Across countries in Africa, issues with inequity, poverty, biodiversity loss, climate change and more put young people at disproportionate risk and disadvantage. Roots & Shoots provides the resources to encourage and motivate young people to take action on issues that matter to them, helping them become positive agents of change and advance in their lives and careers. Today, the tools and support offered through the Jane Goodall Institute (JGI) program empower youth in all 50 states and over 65 countries to address the issues that matter most in their communities, and the world. Since 1991, millions of young people through Roots & Shoots have taken on the challenge of making the world a better place for people, other animals, and the environment we share.

Growing Roots & Shoots: Community of Practice, Capacity & Sustainability, and Impact

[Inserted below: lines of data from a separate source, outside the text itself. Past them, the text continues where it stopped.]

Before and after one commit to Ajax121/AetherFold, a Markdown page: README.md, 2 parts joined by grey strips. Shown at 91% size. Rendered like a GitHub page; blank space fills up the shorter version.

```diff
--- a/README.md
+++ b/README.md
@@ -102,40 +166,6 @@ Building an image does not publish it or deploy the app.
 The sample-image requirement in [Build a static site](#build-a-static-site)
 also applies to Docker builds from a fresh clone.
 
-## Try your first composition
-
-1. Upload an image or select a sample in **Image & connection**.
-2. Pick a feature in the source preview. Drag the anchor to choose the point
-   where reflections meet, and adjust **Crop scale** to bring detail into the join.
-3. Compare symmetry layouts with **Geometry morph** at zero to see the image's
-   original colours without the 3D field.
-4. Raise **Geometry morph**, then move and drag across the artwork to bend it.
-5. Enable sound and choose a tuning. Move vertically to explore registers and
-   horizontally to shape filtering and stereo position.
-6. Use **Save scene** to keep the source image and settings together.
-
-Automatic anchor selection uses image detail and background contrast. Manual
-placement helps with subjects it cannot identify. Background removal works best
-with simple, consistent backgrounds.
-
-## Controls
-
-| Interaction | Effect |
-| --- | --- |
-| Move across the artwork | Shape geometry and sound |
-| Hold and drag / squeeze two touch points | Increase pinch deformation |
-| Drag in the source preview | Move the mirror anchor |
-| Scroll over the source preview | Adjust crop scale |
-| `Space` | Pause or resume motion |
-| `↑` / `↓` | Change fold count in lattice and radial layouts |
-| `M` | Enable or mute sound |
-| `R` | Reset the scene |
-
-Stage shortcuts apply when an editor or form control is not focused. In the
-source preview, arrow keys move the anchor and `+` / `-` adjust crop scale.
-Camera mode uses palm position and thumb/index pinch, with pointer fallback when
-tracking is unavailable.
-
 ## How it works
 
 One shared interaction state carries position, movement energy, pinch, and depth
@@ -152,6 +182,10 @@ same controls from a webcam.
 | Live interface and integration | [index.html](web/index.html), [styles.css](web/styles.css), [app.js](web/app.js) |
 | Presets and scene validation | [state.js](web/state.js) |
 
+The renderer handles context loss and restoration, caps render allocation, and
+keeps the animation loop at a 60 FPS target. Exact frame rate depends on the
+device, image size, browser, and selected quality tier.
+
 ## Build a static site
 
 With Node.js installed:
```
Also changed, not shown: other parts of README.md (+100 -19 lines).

Through the generous grant gift from the John Templeton Foundation, JGI-USA will activate a community of practice (COP) among Roots & Shoots staff based in five core countries—Democratic Republic of Congo (DRC), Republic of Congo (RoC), Uganda, Tanzania, and the USA—as well as Roots & Shoots country coordinators in as many as 13 additional Africa countries. This will allow for greater knowledge sharing among individual Roots & Shoots programs by strengthening each country’s technology and unifying processes for sharing learning and resources. The collected information will become a toolkit for Roots & Shoots programs across countries in Africa, available in English, French, and Kiswahili.

To make sure the programs across these countries continue to flourish and grow, Roots & Shoots programs in the DRC, RoC, Tanzania, and Uganda will receive a sub-grant of $25,000 per year for three years to implement a project over an asynchronous 12-month term. Staff will work to build compassion and action in youth and empower them in their communities with support from adult mentors. Projects will combine service-learning with active engagement using ‘community mapping’ and ‘photovoice’ methods to provide maximal growth opportunities and serve as a catalyst for youth to create positive change in their communities.

About Author

Ashley Sullivan is the Associate Director of Communications & Partnerships at the Jane Goodall Institute USA, where she works to connect individuals with Dr. Jane Goodall's vision, and the JGI mission to create a better world for all by protecting the interconnections between people, other animals, and the environment. Ashley graduated Stony Brook University with a Bachelor's Degree in Anthropology and a minor in Biology, and is currently a Master's of Science Candidate for Environmental Science & Policy at Johns Hopkins University with a focus on Environmental Justice. Originally from Brooklyn, New York, now a D.C. resident, she has a varied background including nearly 10 years of expert communications and digital marketing in the social and environmental non-profit sector. Her intersectional approach to this work has been shaped by a holistic world-view, having traveled to Madagascar and Ecuador for conservation research projects, leading communications for youth social justice filmmaking programs, and as a part of several professional groups advancing Diversity, Equity, and Inclusion in environmental spaces. With skills ranging from conservation fieldwork, policy and advocacy campaigns, strategic communications, art, digital media, and design, Ashley believes in sharing information to empower and in the magic of storytelling to change hearts and minds. Through growing understanding, empathy, and justice, she is igniting positive change to create that better, more equitable world, every day.